=== Task details ===
The pictures get left out, but everything else in the listing below must be duplicated exactly.

=== Material for this exercise ===
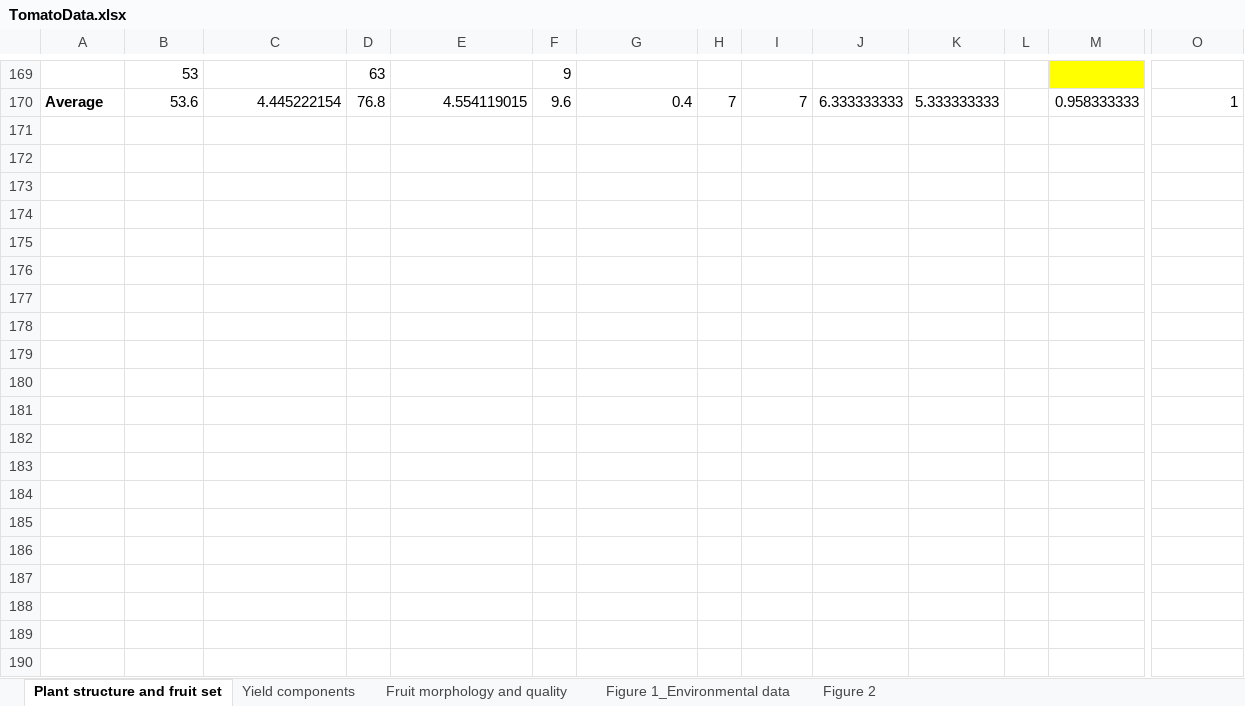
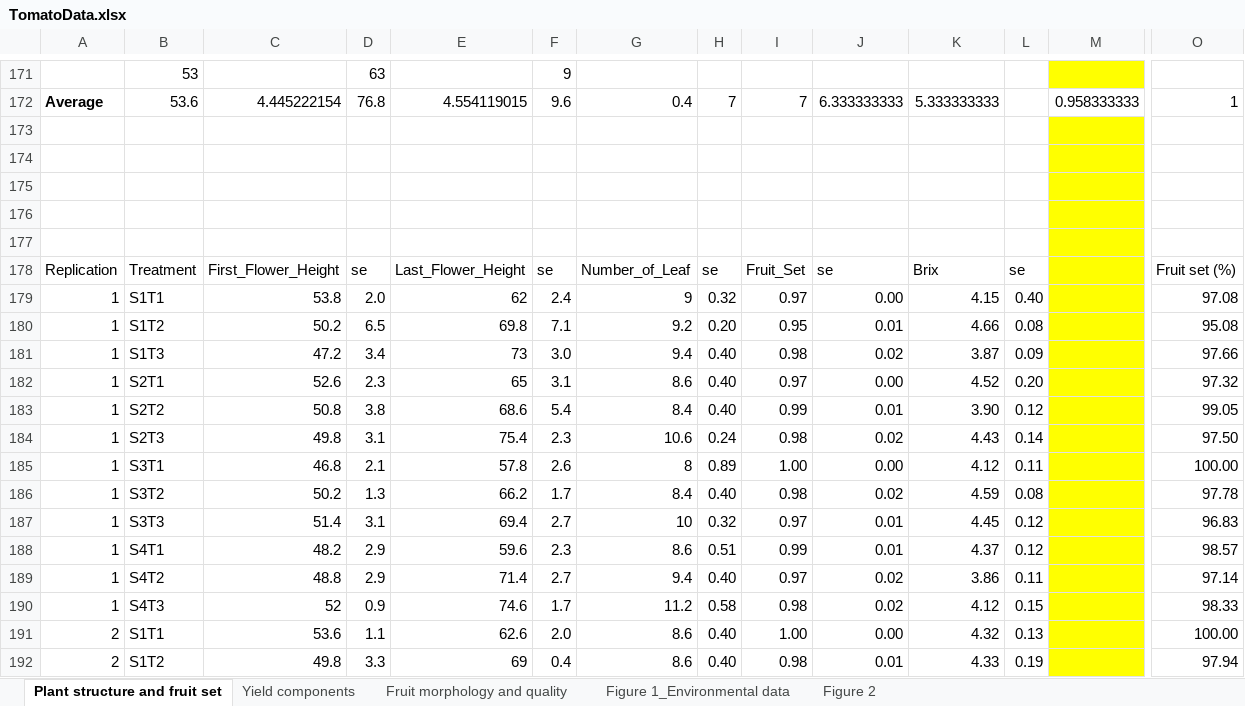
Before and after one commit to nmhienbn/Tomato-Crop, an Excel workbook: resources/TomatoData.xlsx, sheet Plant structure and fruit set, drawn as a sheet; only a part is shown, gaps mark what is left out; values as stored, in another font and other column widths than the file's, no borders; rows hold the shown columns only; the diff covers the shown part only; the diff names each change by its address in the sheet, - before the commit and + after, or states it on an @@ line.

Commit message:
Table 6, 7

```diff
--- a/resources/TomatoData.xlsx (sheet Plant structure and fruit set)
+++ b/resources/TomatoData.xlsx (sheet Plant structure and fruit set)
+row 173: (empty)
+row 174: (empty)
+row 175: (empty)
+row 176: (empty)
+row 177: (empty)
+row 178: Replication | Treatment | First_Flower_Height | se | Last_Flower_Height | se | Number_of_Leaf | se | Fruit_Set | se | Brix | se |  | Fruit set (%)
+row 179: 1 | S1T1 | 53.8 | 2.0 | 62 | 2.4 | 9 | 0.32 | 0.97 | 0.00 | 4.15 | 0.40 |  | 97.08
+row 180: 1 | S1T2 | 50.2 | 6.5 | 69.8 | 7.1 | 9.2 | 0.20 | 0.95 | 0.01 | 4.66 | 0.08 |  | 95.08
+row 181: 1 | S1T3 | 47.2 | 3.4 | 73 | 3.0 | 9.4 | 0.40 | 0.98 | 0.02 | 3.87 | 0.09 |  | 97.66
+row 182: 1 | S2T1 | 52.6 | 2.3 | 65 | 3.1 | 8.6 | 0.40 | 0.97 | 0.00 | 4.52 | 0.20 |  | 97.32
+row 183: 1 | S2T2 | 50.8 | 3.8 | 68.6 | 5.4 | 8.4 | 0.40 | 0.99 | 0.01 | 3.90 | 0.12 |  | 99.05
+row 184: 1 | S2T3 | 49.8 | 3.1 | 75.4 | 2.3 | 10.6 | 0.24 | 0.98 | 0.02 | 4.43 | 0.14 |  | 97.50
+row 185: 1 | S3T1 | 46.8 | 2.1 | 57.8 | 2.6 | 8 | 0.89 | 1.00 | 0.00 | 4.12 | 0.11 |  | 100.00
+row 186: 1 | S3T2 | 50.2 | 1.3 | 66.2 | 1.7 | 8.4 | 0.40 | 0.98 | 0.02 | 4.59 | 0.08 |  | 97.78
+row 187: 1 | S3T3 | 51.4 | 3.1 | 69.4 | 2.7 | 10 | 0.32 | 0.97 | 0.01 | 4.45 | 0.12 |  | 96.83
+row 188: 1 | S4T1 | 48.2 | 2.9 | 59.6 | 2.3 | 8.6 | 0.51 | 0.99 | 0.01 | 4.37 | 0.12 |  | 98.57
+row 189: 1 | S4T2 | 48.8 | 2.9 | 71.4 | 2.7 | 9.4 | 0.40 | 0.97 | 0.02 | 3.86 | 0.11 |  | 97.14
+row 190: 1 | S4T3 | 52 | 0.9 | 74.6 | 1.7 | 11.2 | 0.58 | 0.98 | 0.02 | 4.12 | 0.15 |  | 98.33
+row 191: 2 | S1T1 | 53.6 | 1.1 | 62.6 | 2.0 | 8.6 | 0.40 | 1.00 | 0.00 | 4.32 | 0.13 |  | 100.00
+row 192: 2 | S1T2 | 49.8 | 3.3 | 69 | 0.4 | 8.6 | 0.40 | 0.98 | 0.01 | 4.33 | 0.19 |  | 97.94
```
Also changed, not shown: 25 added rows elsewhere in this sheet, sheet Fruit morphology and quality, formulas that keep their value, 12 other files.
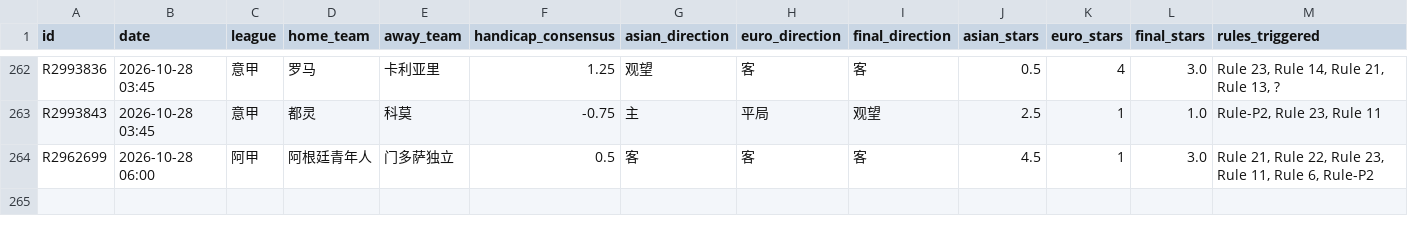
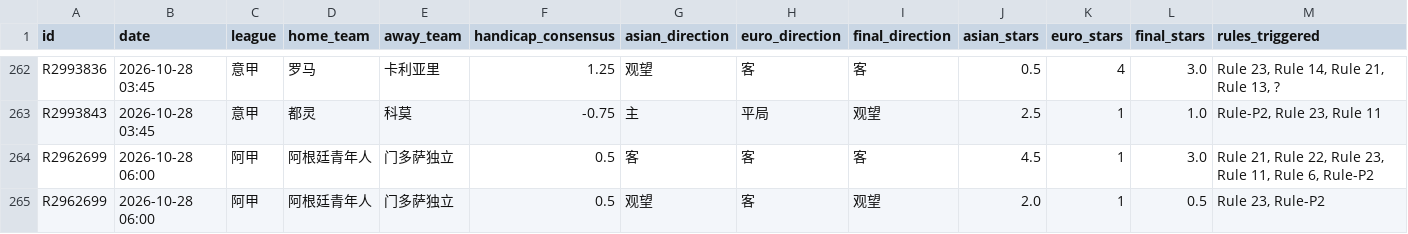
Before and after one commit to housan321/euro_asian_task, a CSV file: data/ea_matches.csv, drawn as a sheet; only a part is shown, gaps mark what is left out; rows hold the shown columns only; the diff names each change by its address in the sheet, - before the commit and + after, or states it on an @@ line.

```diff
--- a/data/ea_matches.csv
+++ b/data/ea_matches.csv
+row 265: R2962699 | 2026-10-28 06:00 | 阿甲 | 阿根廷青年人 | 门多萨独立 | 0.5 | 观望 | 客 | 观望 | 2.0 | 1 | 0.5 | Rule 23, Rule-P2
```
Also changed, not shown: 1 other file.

=== Exercise answer ===
Before and after one commit to nmhienbn/Tomato-Crop, an Excel workbook: resources/TomatoData.xlsx, sheet Plant structure and fruit set, drawn as a sheet; only a part is shown, gaps mark what is left out; values as stored, in another font and other column widths than the file's, no borders; rows hold the shown columns only; the diff covers the shown part only; the diff names each change by its address in the sheet, - before the commit and + after, or states it on an @@ line.

Commit message:
Table 6, 7

```diff
--- a/resources/TomatoData.xlsx (sheet Plant structure and fruit set)
+++ b/resources/TomatoData.xlsx (sheet Plant structure and fruit set)
+row 173: (empty)
+row 174: (empty)
+row 175: (empty)
+row 176: (empty)
+row 177: (empty)
+row 178: Replication | Treatment | First_Flower_Height | se | Last_Flower_Height | se | Number_of_Leaf | se | Fruit_Set | se | Brix | se |  | Fruit set (%)
+row 179: 1 | S1T1 | 53.8 | 2.0 | 62 | 2.4 | 9 | 0.32 | 0.97 | 0.00 | 4.15 | 0.40 |  | 97.08
+row 180: 1 | S1T2 | 50.2 | 6.5 | 69.8 | 7.1 | 9.2 | 0.20 | 0.95 | 0.01 | 4.66 | 0.08 |  | 95.08
+row 181: 1 | S1T3 | 47.2 | 3.4 | 73 | 3.0 | 9.4 | 0.40 | 0.98 | 0.02 | 3.87 | 0.09 |  | 97.66
+row 182: 1 | S2T1 | 52.6 | 2.3 | 65 | 3.1 | 8.6 | 0.40 | 0.97 | 0.00 | 4.52 | 0.20 |  | 97.32
+row 183: 1 | S2T2 | 50.8 | 3.8 | 68.6 | 5.4 | 8.4 | 0.40 | 0.99 | 0.01 | 3.90 | 0.12 |  | 99.05
+row 184: 1 | S2T3 | 49.8 | 3.1 | 75.4 | 2.3 | 10.6 | 0.24 | 0.98 | 0.02 | 4.43 | 0.14 |  | 97.50
+row 185: 1 | S3T1 | 46.8 | 2.1 | 57.8 | 2.6 | 8 | 0.89 | 1.00 | 0.00 | 4.12 | 0.11 |  | 100.00
+row 186: 1 | S3T2 | 50.2 | 1.3 | 66.2 | 1.7 | 8.4 | 0.40 | 0.98 | 0.02 | 4.59 | 0.08 |  | 97.78
+row 187: 1 | S3T3 | 51.4 | 3.1 | 69.4 | 2.7 | 10 | 0.32 | 0.97 | 0.01 | 4.45 | 0.12 |  | 96.83
+row 188: 1 | S4T1 | 48.2 | 2.9 | 59.6 | 2.3 | 8.6 | 0.51 | 0.99 | 0.01 | 4.37 | 0.12 |  | 98.57
+row 189: 1 | S4T2 | 48.8 | 2.9 | 71.4 | 2.7 | 9.4 | 0.40 | 0.97 | 0.02 | 3.86 | 0.11 |  | 97.14
+row 190: 1 | S4T3 | 52 | 0.9 | 74.6 | 1.7 | 11.2 | 0.58 | 0.98 | 0.02 | 4.12 | 0.15 |  | 98.33
+row 191: 2 | S1T1 | 53.6 | 1.1 | 62.6 | 2.0 | 8.6 | 0.40 | 1.00 | 0.00 | 4.32 | 0.13 |  | 100.00
+row 192: 2 | S1T2 | 49.8 | 3.3 | 69 | 0.4 | 8.6 | 0.40 | 0.98 | 0.01 | 4.33 | 0.19 |  | 97.94
```
Also changed, not shown: 25 added rows elsewhere in this sheet, sheet Fruit morphology and quality, formulas that keep their value, 12 other files.
Before and after one commit to housan321/euro_asian_task, a CSV file: data/ea_matches.csv, drawn as a sheet; only a part is shown, gaps mark what is left out; rows hold the shown columns only; the diff names each change by its address in the sheet, - before the commit and + after, or states it on an @@ line.

```diff
--- a/data/ea_matches.csv
+++ b/data/ea_matches.csv
+row 265: R2962699 | 2026-10-28 06:00 | 阿甲 | 阿根廷青年人 | 门多萨独立 | 0.5 | 观望 | 客 | 观望 | 2.0 | 1 | 0.5 | Rule 23, Rule-P2
```
Also changed, not shown: 1 other file.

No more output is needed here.